**EXERCISE DATA**
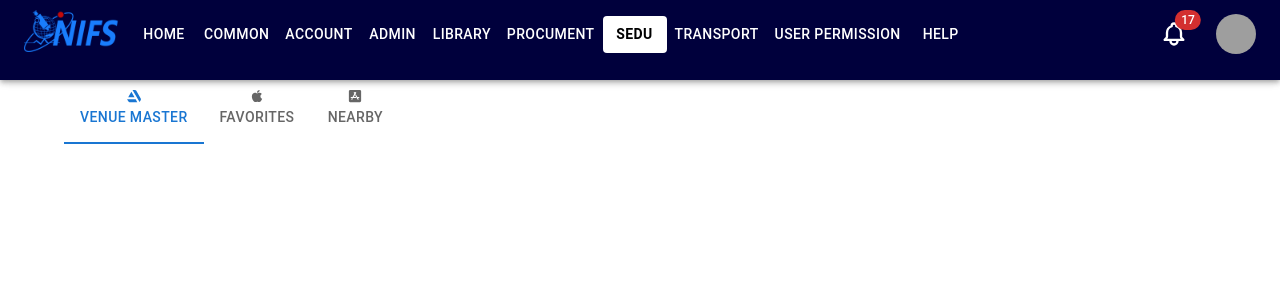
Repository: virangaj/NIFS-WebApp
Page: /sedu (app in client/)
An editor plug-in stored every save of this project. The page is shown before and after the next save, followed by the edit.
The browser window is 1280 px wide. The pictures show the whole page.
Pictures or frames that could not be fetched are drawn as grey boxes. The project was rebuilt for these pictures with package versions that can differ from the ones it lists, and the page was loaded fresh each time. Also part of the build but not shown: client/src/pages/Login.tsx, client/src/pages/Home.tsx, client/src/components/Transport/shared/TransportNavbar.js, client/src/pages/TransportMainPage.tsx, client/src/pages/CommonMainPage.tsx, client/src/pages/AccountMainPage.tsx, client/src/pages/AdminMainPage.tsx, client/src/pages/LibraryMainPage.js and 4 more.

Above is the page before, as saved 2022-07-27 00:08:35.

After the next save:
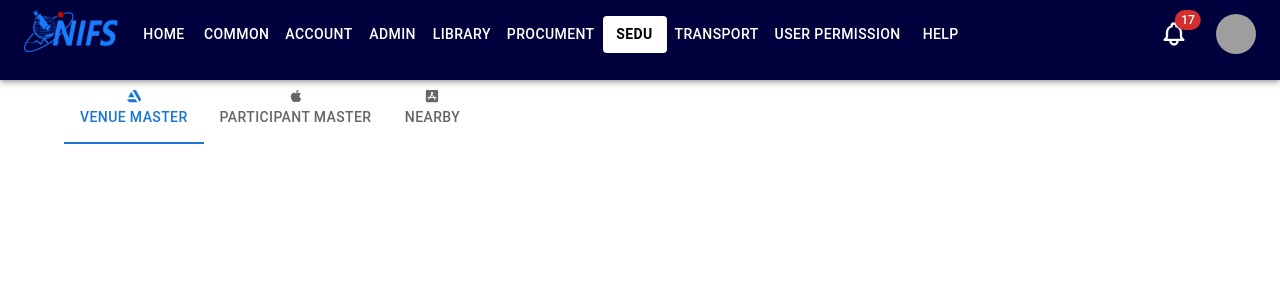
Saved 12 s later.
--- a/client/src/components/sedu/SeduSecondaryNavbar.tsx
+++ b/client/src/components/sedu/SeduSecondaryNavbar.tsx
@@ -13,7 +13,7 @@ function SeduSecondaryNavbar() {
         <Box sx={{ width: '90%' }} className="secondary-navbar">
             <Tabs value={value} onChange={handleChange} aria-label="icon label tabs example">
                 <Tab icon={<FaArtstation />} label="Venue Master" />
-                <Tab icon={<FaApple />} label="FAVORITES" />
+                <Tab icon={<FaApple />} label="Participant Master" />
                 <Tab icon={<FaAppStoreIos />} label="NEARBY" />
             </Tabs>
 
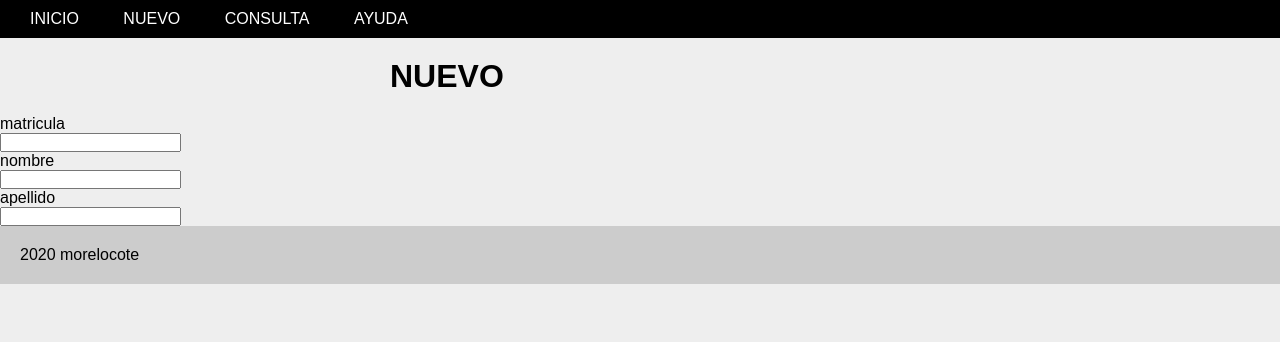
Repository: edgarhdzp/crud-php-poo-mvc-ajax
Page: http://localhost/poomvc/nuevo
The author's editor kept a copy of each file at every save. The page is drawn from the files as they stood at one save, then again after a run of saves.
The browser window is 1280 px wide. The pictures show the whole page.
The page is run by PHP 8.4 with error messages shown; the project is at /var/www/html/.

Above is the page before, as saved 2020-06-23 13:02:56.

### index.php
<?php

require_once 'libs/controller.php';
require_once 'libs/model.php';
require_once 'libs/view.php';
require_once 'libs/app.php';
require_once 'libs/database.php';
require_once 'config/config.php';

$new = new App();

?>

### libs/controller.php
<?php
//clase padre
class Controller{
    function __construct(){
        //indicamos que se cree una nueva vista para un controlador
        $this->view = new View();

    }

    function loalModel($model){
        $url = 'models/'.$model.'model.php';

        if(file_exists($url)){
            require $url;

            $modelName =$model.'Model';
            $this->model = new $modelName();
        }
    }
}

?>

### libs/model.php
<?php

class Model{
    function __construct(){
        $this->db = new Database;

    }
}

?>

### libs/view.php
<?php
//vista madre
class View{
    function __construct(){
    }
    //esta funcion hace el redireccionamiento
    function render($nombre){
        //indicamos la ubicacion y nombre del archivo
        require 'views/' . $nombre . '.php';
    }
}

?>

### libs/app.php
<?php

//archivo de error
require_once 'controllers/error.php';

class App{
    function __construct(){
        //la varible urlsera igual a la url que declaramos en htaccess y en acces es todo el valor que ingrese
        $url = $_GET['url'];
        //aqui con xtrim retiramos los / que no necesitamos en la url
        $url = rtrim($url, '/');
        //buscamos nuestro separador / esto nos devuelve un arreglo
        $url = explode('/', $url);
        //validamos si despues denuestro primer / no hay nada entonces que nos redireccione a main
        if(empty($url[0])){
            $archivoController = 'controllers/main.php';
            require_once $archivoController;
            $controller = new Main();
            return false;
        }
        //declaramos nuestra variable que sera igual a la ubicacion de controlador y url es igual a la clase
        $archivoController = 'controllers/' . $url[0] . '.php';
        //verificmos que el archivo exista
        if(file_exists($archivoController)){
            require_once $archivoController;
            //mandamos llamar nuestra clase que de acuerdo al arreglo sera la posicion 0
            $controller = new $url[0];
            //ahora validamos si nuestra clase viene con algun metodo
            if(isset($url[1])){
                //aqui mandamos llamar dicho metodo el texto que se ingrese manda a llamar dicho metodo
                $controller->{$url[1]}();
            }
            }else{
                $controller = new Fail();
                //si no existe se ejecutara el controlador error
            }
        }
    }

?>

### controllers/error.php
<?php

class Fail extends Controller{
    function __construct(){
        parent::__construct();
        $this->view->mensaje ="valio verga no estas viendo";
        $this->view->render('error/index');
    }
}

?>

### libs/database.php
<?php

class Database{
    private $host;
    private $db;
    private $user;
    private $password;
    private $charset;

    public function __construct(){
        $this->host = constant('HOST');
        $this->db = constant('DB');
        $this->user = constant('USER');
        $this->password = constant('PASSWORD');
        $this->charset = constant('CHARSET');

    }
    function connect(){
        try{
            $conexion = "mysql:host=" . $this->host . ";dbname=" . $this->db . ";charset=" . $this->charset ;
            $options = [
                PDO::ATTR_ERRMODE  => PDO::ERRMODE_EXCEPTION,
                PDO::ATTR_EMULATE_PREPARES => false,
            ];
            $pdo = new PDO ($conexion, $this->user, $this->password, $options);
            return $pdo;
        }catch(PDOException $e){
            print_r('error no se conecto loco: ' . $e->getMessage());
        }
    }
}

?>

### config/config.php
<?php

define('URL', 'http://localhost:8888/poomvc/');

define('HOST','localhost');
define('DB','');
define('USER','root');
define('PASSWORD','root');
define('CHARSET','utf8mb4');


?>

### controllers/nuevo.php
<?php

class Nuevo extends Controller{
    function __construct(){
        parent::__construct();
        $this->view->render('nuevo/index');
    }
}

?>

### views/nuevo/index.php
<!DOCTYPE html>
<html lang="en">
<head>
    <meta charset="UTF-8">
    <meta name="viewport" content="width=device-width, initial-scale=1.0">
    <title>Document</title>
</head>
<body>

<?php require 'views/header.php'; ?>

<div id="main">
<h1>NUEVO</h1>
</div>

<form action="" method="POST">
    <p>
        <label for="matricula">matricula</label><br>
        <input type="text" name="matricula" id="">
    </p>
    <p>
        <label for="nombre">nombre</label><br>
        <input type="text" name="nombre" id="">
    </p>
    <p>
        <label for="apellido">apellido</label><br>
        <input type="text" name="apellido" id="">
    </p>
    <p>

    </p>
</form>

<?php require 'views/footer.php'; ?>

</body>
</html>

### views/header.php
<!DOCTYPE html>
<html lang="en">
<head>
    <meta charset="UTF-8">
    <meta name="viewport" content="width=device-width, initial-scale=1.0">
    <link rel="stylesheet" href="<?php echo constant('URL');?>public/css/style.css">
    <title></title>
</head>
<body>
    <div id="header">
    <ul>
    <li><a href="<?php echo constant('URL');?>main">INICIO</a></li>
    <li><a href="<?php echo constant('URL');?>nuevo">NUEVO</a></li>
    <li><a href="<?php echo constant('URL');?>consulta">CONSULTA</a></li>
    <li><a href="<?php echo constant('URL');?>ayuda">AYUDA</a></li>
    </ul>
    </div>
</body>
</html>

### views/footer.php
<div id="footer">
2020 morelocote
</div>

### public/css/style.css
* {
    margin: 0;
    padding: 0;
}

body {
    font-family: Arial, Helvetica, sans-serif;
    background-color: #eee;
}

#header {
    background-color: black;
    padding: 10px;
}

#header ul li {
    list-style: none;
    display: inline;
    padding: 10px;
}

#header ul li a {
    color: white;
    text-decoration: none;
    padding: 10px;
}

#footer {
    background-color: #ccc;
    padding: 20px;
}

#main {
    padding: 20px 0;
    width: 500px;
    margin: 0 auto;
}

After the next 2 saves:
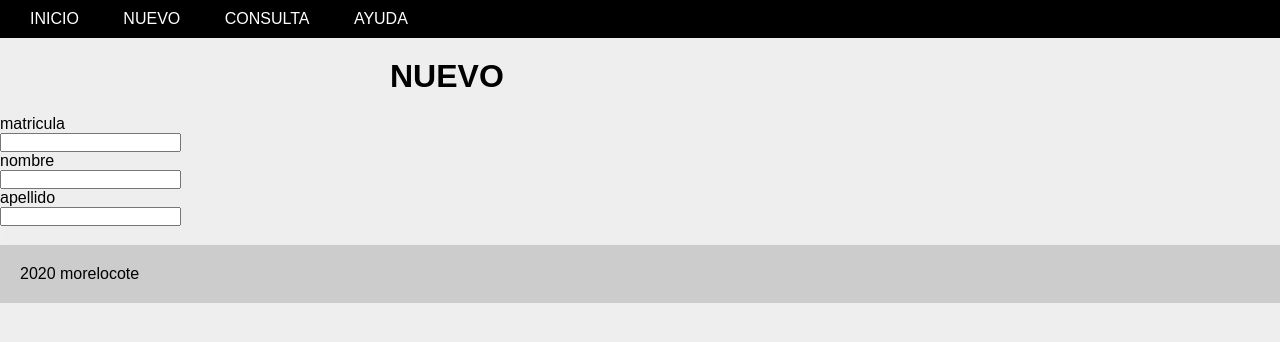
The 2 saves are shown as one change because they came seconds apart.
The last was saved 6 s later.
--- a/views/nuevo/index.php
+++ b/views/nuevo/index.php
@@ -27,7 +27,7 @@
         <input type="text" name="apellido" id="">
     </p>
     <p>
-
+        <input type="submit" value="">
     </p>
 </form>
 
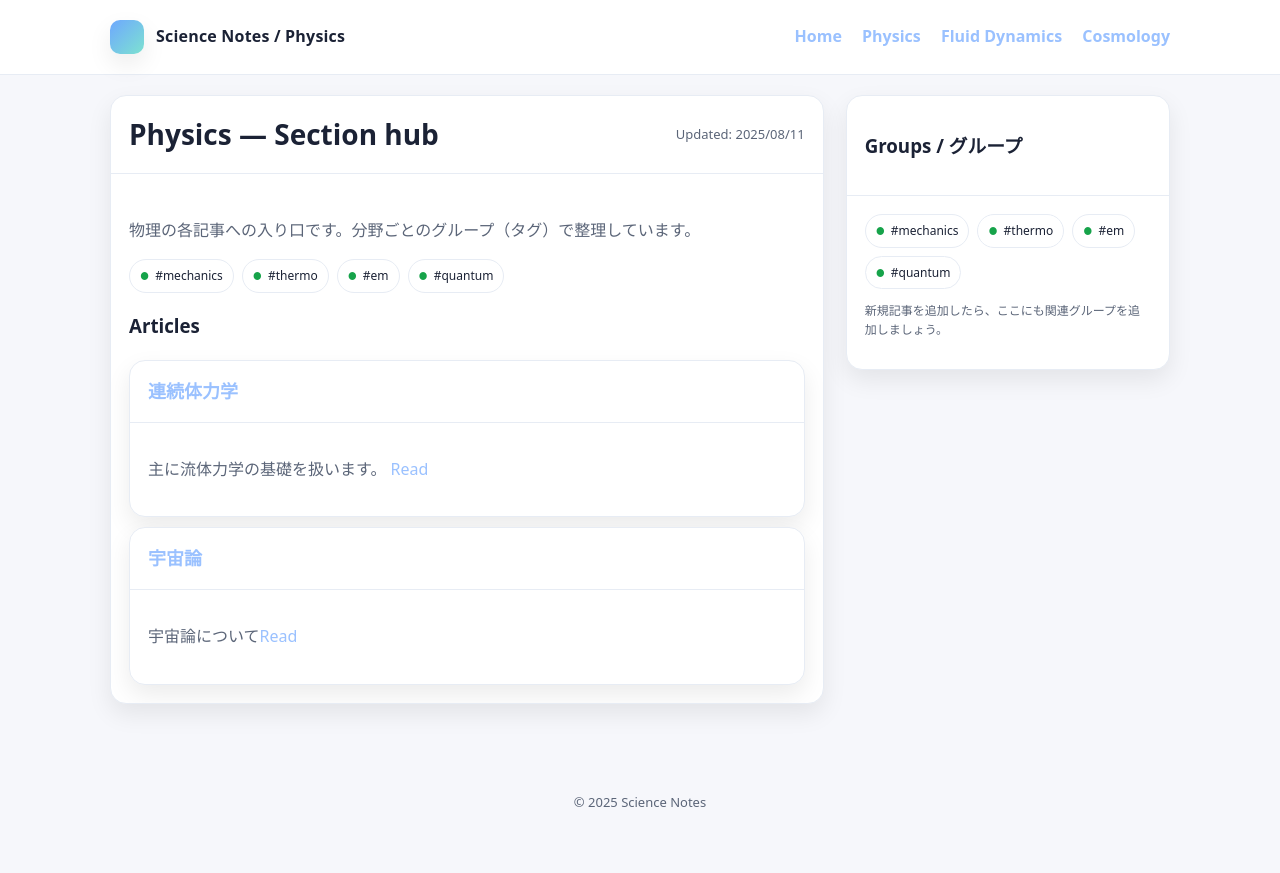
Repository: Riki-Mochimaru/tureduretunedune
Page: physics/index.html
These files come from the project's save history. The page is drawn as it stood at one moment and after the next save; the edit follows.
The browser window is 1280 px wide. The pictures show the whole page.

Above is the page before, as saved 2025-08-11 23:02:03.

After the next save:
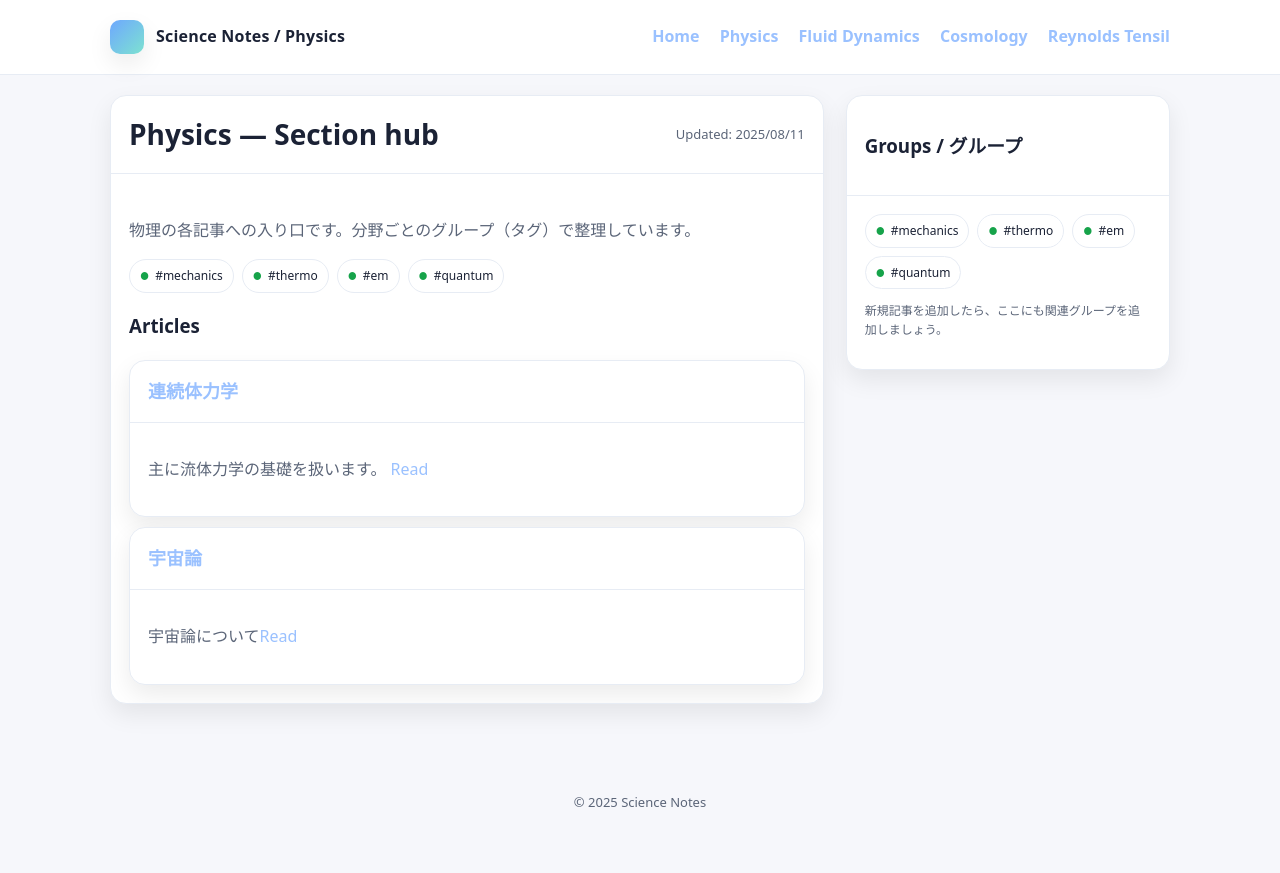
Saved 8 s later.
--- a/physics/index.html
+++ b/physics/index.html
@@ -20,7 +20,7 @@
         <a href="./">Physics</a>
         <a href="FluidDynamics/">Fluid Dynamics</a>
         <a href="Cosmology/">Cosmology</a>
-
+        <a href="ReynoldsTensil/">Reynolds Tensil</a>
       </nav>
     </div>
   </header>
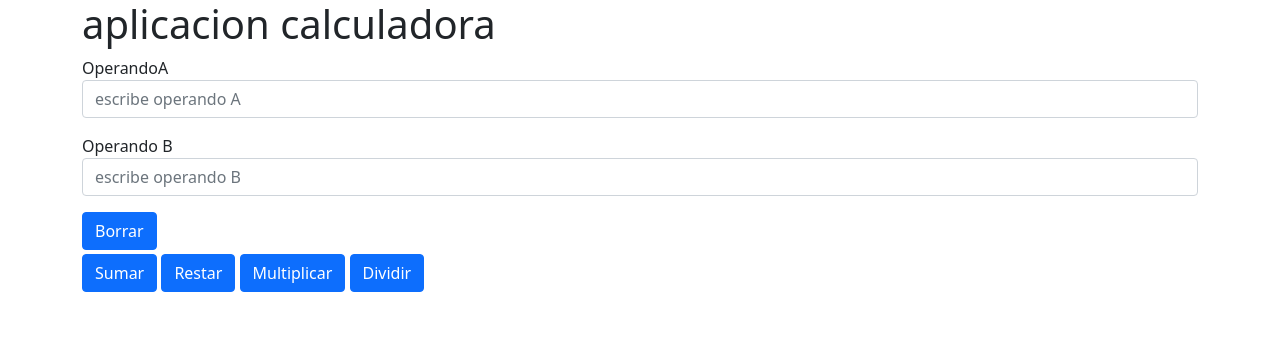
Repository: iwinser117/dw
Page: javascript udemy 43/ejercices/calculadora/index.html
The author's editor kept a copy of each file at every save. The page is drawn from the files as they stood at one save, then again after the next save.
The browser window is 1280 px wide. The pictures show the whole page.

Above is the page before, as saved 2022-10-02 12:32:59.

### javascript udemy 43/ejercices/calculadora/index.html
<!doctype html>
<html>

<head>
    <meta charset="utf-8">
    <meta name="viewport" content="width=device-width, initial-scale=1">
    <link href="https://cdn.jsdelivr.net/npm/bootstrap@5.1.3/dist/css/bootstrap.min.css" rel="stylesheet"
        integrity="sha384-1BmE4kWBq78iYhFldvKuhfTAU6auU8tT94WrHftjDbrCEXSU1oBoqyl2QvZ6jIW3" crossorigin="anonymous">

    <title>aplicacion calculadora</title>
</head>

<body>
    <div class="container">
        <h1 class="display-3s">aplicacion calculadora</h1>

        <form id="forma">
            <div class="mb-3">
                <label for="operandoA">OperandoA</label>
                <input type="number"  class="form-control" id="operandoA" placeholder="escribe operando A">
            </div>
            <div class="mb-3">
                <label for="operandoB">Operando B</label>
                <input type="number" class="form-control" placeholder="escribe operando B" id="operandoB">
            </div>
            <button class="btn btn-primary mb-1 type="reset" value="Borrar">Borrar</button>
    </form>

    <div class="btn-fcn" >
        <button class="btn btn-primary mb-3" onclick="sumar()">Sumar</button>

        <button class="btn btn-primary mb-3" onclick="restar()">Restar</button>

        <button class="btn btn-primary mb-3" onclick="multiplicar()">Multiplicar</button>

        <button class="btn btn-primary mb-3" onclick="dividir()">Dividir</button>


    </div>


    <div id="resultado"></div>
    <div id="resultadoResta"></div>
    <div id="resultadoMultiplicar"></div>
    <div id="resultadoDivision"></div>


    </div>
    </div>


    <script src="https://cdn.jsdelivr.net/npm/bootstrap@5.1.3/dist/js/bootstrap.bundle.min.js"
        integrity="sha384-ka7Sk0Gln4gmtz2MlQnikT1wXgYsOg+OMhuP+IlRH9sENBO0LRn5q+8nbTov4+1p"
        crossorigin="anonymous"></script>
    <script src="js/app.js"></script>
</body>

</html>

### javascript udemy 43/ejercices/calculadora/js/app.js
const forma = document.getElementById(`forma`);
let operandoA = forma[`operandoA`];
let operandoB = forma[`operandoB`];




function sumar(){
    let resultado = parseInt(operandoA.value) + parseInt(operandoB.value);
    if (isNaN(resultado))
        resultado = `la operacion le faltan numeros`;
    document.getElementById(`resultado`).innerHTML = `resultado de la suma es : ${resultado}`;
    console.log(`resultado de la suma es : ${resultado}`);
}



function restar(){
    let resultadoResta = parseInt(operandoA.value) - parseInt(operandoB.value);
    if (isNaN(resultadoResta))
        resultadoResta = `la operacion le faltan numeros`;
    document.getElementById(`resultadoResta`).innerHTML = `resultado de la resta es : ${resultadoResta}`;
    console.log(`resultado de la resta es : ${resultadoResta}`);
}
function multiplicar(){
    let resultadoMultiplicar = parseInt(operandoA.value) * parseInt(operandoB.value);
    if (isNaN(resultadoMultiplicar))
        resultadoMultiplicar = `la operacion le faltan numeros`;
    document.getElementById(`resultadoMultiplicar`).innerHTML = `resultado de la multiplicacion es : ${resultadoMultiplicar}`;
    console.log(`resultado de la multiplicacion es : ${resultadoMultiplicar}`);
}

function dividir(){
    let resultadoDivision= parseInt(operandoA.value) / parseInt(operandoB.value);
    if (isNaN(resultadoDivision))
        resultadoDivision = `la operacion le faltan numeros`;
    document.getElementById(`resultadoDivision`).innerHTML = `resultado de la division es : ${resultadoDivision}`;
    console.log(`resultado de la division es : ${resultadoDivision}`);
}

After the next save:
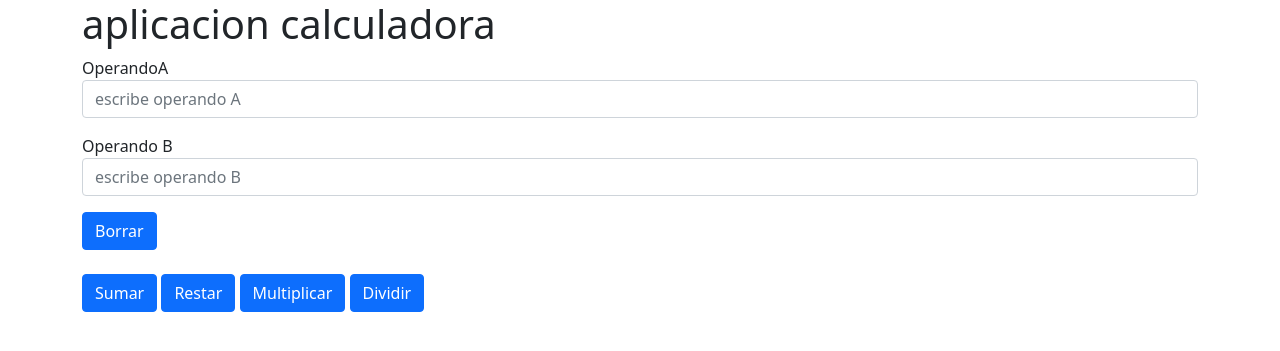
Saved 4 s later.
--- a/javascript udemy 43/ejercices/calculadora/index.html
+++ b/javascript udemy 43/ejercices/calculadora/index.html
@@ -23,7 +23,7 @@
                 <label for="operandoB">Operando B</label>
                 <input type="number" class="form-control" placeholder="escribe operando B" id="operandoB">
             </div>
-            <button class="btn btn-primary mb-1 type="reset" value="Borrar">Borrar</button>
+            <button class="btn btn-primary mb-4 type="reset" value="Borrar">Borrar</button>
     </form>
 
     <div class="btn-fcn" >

**TASK OBJECTIVE**
Check every line of the data for the word "views". The response is the count alone.

**EXERCISE ANSWER**
8